### Exercise instructions
The lines to copy are those holding the string "station" in the entries below.

(Saved data entries)
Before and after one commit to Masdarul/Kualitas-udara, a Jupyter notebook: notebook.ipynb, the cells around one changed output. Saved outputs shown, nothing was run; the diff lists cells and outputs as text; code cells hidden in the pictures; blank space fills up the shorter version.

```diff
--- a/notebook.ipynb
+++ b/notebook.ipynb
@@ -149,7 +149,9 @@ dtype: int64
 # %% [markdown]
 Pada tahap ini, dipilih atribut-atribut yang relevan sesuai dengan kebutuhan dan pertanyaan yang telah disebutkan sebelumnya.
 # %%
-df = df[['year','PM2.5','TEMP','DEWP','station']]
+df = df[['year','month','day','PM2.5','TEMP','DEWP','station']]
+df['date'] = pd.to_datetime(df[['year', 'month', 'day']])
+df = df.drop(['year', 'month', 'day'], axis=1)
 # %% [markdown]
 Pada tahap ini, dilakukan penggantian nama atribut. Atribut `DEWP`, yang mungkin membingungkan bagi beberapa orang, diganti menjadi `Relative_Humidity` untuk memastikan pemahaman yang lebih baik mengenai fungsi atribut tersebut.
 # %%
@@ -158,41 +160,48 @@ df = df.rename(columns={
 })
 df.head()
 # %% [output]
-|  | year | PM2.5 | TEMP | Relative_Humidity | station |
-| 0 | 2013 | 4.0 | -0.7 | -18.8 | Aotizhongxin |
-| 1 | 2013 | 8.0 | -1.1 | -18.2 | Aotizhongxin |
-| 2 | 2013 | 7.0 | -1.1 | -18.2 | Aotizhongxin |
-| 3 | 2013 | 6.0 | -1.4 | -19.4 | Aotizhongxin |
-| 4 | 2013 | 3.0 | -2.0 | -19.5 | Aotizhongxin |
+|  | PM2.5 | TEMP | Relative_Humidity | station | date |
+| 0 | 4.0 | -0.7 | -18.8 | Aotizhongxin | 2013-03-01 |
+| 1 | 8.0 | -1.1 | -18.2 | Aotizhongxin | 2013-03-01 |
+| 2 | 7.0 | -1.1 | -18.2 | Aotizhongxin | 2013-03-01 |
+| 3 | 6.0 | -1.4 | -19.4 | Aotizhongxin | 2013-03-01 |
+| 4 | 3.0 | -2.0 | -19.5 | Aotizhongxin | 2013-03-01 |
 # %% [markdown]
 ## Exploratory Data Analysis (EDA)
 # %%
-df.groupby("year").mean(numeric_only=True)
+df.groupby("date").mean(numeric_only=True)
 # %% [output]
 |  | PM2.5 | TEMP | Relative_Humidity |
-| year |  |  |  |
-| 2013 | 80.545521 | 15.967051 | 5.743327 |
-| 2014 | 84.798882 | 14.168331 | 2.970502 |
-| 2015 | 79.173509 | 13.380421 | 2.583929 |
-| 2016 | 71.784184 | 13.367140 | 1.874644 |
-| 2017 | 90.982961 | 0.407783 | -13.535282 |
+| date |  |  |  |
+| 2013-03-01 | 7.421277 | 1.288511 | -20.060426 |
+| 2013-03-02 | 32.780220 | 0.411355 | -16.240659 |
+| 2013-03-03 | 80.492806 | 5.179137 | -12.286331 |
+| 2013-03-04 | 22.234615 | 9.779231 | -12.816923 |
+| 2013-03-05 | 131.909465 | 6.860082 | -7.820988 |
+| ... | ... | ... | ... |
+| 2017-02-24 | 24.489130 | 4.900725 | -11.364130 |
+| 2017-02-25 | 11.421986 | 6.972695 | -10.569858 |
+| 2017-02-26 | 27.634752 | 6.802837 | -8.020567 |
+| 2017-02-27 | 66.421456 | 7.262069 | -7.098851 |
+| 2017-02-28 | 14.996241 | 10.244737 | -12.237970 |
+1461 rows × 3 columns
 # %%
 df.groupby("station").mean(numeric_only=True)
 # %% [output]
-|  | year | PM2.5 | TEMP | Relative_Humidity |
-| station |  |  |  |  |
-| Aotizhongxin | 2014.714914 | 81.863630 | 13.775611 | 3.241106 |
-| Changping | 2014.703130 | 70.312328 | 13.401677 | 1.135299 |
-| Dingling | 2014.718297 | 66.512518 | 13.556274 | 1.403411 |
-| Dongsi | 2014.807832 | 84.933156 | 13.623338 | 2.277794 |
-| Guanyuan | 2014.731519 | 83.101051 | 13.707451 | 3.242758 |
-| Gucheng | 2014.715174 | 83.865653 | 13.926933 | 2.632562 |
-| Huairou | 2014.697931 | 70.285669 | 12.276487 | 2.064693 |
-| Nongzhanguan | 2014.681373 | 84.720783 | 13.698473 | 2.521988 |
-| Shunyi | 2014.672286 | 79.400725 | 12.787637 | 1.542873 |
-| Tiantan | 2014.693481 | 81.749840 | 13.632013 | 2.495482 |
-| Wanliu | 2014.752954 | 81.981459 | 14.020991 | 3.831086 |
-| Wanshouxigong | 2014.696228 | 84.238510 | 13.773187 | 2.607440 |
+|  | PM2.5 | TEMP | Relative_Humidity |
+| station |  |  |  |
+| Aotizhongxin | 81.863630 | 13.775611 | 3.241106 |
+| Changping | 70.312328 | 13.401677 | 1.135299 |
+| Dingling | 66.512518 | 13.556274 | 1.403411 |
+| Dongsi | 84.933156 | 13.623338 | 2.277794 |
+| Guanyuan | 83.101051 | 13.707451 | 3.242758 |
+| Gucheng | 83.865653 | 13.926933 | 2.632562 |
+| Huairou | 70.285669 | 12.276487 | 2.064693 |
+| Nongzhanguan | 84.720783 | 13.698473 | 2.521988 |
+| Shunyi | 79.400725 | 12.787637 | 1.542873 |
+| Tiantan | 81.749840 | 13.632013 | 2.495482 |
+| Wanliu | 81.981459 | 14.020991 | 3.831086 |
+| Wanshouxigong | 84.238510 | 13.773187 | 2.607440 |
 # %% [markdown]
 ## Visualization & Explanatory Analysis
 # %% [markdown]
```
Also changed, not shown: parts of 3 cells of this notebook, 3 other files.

### Written reply
-df = df[['year','PM2.5','TEMP','DEWP','station']]
+df = df[['year','month','day','PM2.5','TEMP','DEWP','station']]
-|  | year | PM2.5 | TEMP | Relative_Humidity | station |
+|  | PM2.5 | TEMP | Relative_Humidity | station | date |
 df.groupby("station").mean(numeric_only=True)
-| station |  |  |  |  |
+| station |  |  |  |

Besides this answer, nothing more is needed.